Done. For real. Done.

The new piece, Sasparilla, is finally done. Completely done. (And yes, the link to Sasparilla actually takes you to the newly posted page about the piece, including a printable score sample.) Granted, there will be corrections, and scoring changes, but the piece is now basically behind me.
And I’m exhausted. I started thinking about the piece in early October, but I had a terribly hard time starting it. This was my first wind ensemble piece that wasn’t a transcription. (“Redline Tango” was an orchestra work first, and I made the wind version from that.)
AEJ and I came up with a bunch of ideas, ranging from Turkish-meets-Polka (called “Lawrence Welk of Arabia”) to a more serious piece to an all-out cowboy story to I don’t even remember what.

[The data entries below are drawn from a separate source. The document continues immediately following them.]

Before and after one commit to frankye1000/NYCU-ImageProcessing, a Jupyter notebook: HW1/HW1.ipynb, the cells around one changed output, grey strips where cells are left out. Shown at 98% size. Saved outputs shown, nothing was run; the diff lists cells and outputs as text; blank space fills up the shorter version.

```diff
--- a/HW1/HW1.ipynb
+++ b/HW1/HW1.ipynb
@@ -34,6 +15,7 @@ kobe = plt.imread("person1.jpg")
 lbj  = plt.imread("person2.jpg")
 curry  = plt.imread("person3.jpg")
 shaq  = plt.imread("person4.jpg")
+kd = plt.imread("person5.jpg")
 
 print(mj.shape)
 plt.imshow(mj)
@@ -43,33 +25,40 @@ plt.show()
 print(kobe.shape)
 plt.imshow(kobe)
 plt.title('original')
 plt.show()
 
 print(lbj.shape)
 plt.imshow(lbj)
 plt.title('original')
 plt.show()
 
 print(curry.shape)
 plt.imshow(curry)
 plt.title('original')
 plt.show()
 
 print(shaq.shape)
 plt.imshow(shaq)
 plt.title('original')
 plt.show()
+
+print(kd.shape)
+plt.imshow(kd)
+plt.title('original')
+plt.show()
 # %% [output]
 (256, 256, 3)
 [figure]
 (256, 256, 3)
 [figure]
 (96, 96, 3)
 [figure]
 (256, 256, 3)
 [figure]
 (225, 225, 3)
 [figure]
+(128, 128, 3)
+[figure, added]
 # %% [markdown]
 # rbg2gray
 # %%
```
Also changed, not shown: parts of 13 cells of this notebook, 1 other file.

For those of you who have followed the blog for the past few months, you’ve seen the ideas come and go.

I finally committed to this polka-inspired cowboy thing, but found that it was difficult to write a funny piece that’s 9 minutes long. I’m a firm believer that a piece can be funny, but it still has to be constructed logically. I compared it to a spoken joke. The joke has to be good, and, just as importantly, it has to be told well. It needs both. Look at Steven Wright. That stuff’s funny, but his delivery is important, too.
Plus, if you “get the joke” in the first 30 seconds of a piece of music, and you have 8 minutes left to sit there listening to it, that’s no good. So it was a difficult piece to write — much harder than the final result would seem to indicate.

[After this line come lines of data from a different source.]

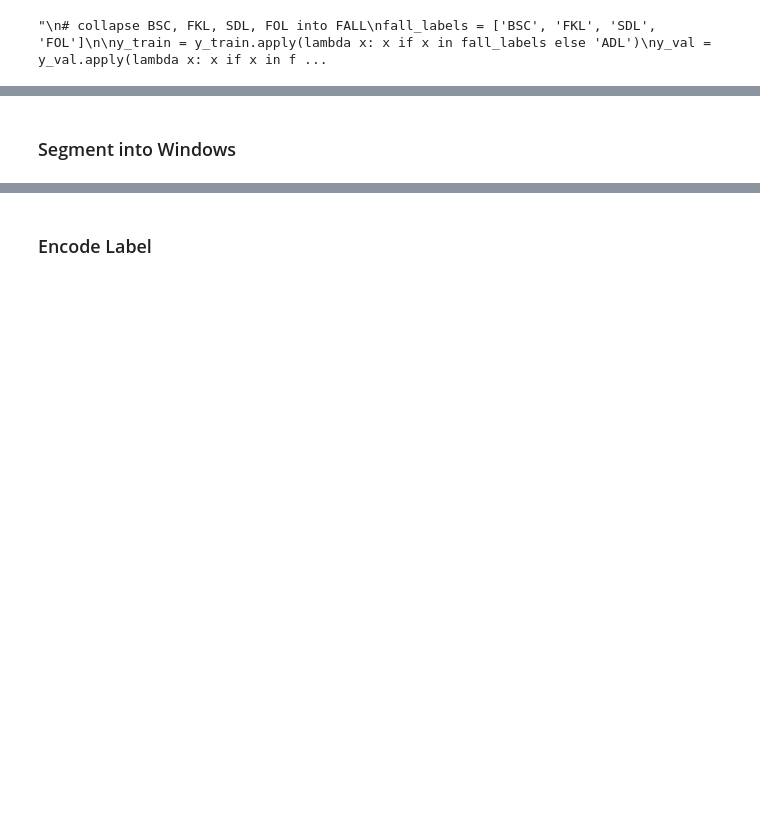
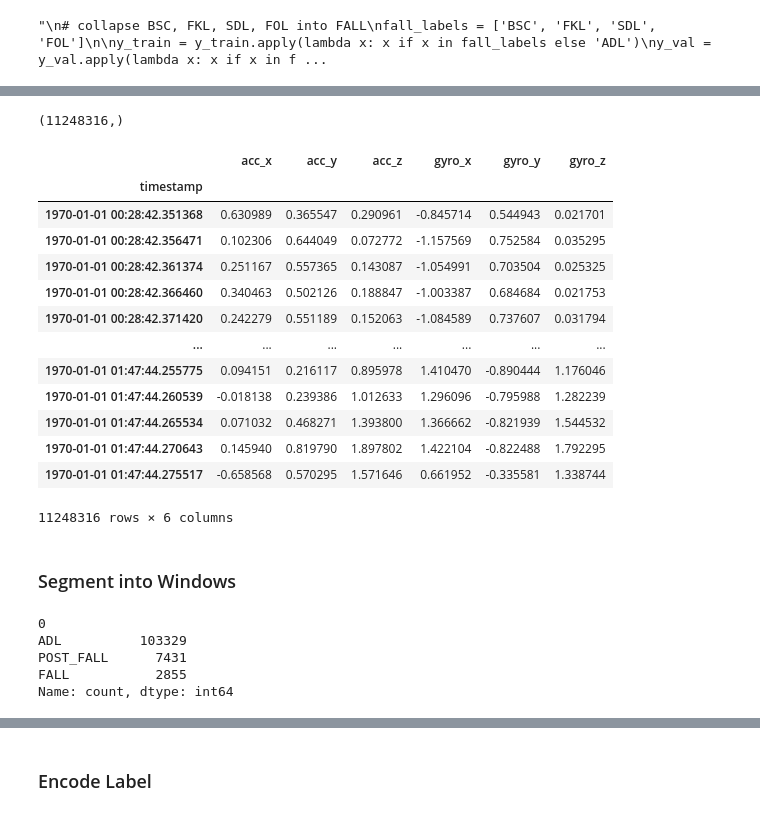
Before and after one commit to ronydebnath/ilab-group-12-1-fall-detection, a Jupyter notebook: notebooks/CNN/CNN-LSTM.ipynb, the cells around one changed output, grey strips where cells are left out. Saved outputs shown, nothing was run; the diff lists cells and outputs as text; code cells hidden in the pictures; blank space fills up the shorter version.

```diff
--- a/notebooks/CNN/CNN-LSTM.ipynb
+++ b/notebooks/CNN/CNN-LSTM.ipynb
@@ -33,3 +31,24 @@ Categories (16, object): ['BSC', 'LYI', 'STD', 'CHU', ..., 'STU', 'SCH', 'SDL',
+# %%
+y_train.shape
+# %% [output]
+(11248316,)
+# %%
+X_train
+# %% [output]
+|  | acc_x | acc_y | acc_z | gyro_x | gyro_y | gyro_z |
+| timestamp |  |  |  |  |  |  |
+| 1970-01-01 00:28:42.351368 | 0.630989 | 0.365547 | 0.290961 | -0.845714 | 0.544943 | 0.021701 |
+| 1970-01-01 00:28:42.356471 | 0.102306 | 0.644049 | 0.072772 | -1.157569 | 0.752584 | 0.035295 |
+| 1970-01-01 00:28:42.361374 | 0.251167 | 0.557365 | 0.143087 | -1.054991 | 0.703504 | 0.025325 |
+| 1970-01-01 00:28:42.366460 | 0.340463 | 0.502126 | 0.188847 | -1.003387 | 0.684684 | 0.021753 |
+| 1970-01-01 00:28:42.371420 | 0.242279 | 0.551189 | 0.152063 | -1.084589 | 0.737607 | 0.031794 |
+| ... | ... | ... | ... | ... | ... | ... |
+| 1970-01-01 01:47:44.255775 | 0.094151 | 0.216117 | 0.895978 | 1.410470 | -0.890444 | 1.176046 |
+| 1970-01-01 01:47:44.260539 | -0.018138 | 0.239386 | 1.012633 | 1.296096 | -0.795988 | 1.282239 |
+| 1970-01-01 01:47:44.265534 | 0.071032 | 0.468271 | 1.393800 | 1.366662 | -0.821939 | 1.544532 |
+| 1970-01-01 01:47:44.270643 | 0.145940 | 0.819790 | 1.897802 | 1.422104 | -0.822488 | 1.792295 |
+| 1970-01-01 01:47:44.275517 | -0.658568 | 0.570295 | 1.571646 | 0.661952 | -0.335581 | 1.338744 |
+11248316 rows × 6 columns
 # %% [markdown]
 ### Segment into Windows
 # %%
@@ -55,6 +80,14 @@ def create_windows(X, y, window_size=125, step_size=62): # 2.5 sec with 50% over
 X_train_windows, y_train_windows = create_windows(X_train, y_train)
 X_val_windows, y_val_windows = create_windows(X_val, y_val)
 X_test_windows, y_test_windows = create_windows(X_test, y_test)
+# %%
+pd.DataFrame(y_train_windows).value_counts()
+# %% [output]
+0
+ADL          103329
+POST_FALL      7431
+FALL           2855
+Name: count, dtype: int64
 # %%
 X_train_windows.shape
 # %% [output]
```
Also changed, not shown: parts of 10 cells of this notebook, 18 other files.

But I’m rambling. Such is a side effect of being completely mentally fried.

I like what John Corigliano said about his “funny Serious Music:”
“Some of my pieces I hope are somewhat silly and funny and not serious in that sense of the word. It doesn’t mean I don’t write them seriously, but they’re not always meant to have a threnody appeal. I don’t think of that as a goal for everything.”

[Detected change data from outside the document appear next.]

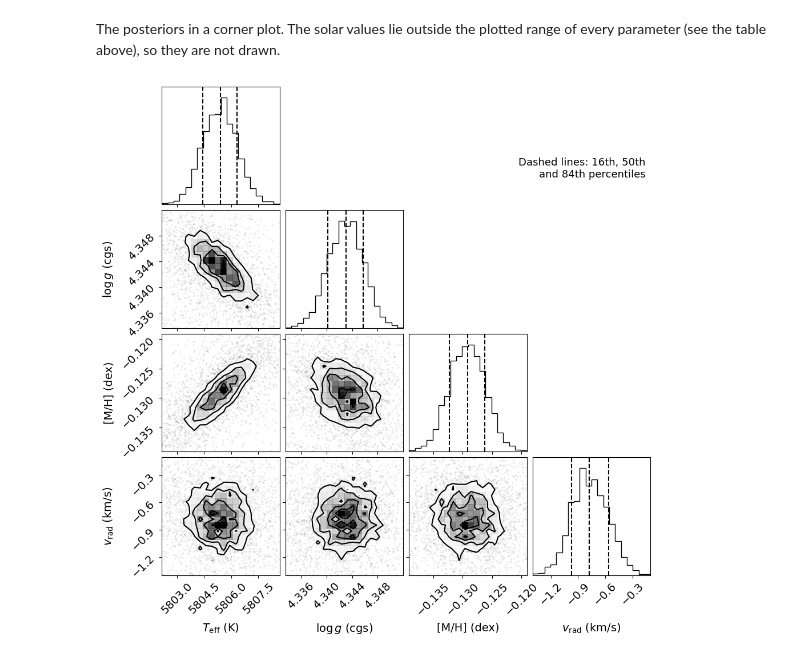
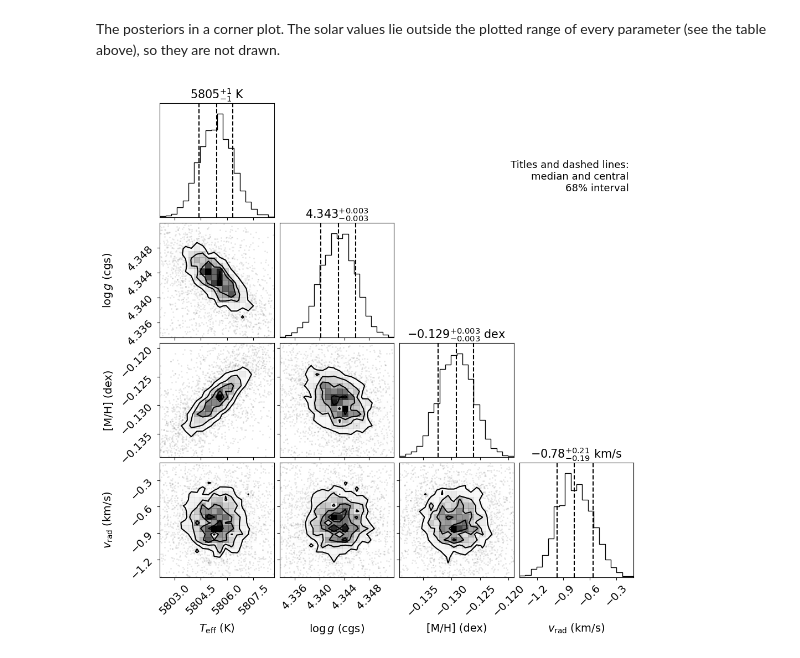
Before and after one commit to starkit/starkit, a Jupyter notebook: docs/examples/solar_spectrum_fit.ipynb, the cells around one changed output. Drawn from its saved outputs; the diff is of its cells as text; code cells hidden in the pictures.

```diff
--- a/docs/examples/solar_spectrum_fit.ipynb
+++ b/docs/examples/solar_spectrum_fit.ipynb
@@ -255,13 +256,24 @@ range of every parameter (see the table above), so they are not drawn.
 # %%
 axis_labels = [r'$T_\mathrm{eff}$ (K)', r'$\log g$ (cgs)', '[M/H] (dex)',
                r'$v_\mathrm{rad}$ (km/s)']
+title_units = [' K', '', ' dex', ' km/s']
+# Median and central 68.3% interval, as in the table above.
+interval = [0.1587, 0.5, 0.8413]
 fig = plt.figure(figsize=(10, 10))
 corner.corner(result.posterior_data[free_parameters].to_numpy(),
               weights=result.posterior_data['weights'].to_numpy(),
               labels=axis_labels, range=[0.999] * len(free_parameters),
-              quantiles=[0.16, 0.5, 0.84], label_kwargs={'fontsize': 14},
+              quantiles=interval, label_kwargs={'fontsize': 14},
               labelpad=0.1, fig=fig)
-fig.text(0.95, 0.8, 'Dashed lines: 16th, 50th\nand 84th percentiles',
+axes = np.array(fig.axes).reshape(len(free_parameters), len(free_parameters))
+for i, name in enumerate(free_parameters):
+    median = result.median[name]
+    lower, upper = limits[name]
+    n = digits[name]
+    axes[i, i].set_title(
+        f'${median:.{n}f}^{{+{upper - median:.{n}f}}}'
+        f'_{{-{median - lower:.{n}f}}}${title_units[i]}')
+fig.text(0.95, 0.8, 'Titles and dashed lines:\nmedian and central\n68% interval',
          ha='right', fontsize=13);
 # %% [output]
-[figure, old version]
+[figure, new version]
```
Also changed, not shown: parts of 2 cells of this notebook.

As always, well put, Mr. C. I think I’ll just leave it with that.


Jess says

Hello! I am one of the clarinetists (if I'm able to call myself that, haha) from the Lamar University WE. I enjoyed reading your piece Friday, and the stories that Dr. Weiss gave us about your process of composing this piece. It's the first composition I've heard that I've ever thought of us musical stand up comedy.

jwc says

when I was seriously studying theater in high school, I read a bunch of essays on the construction of comedy (I've always taken to farce). There's nothing drier than reading about humor, but it takes serious effort to be effortlessly funny.

Add comment

Your comment will be revised by the site if needed.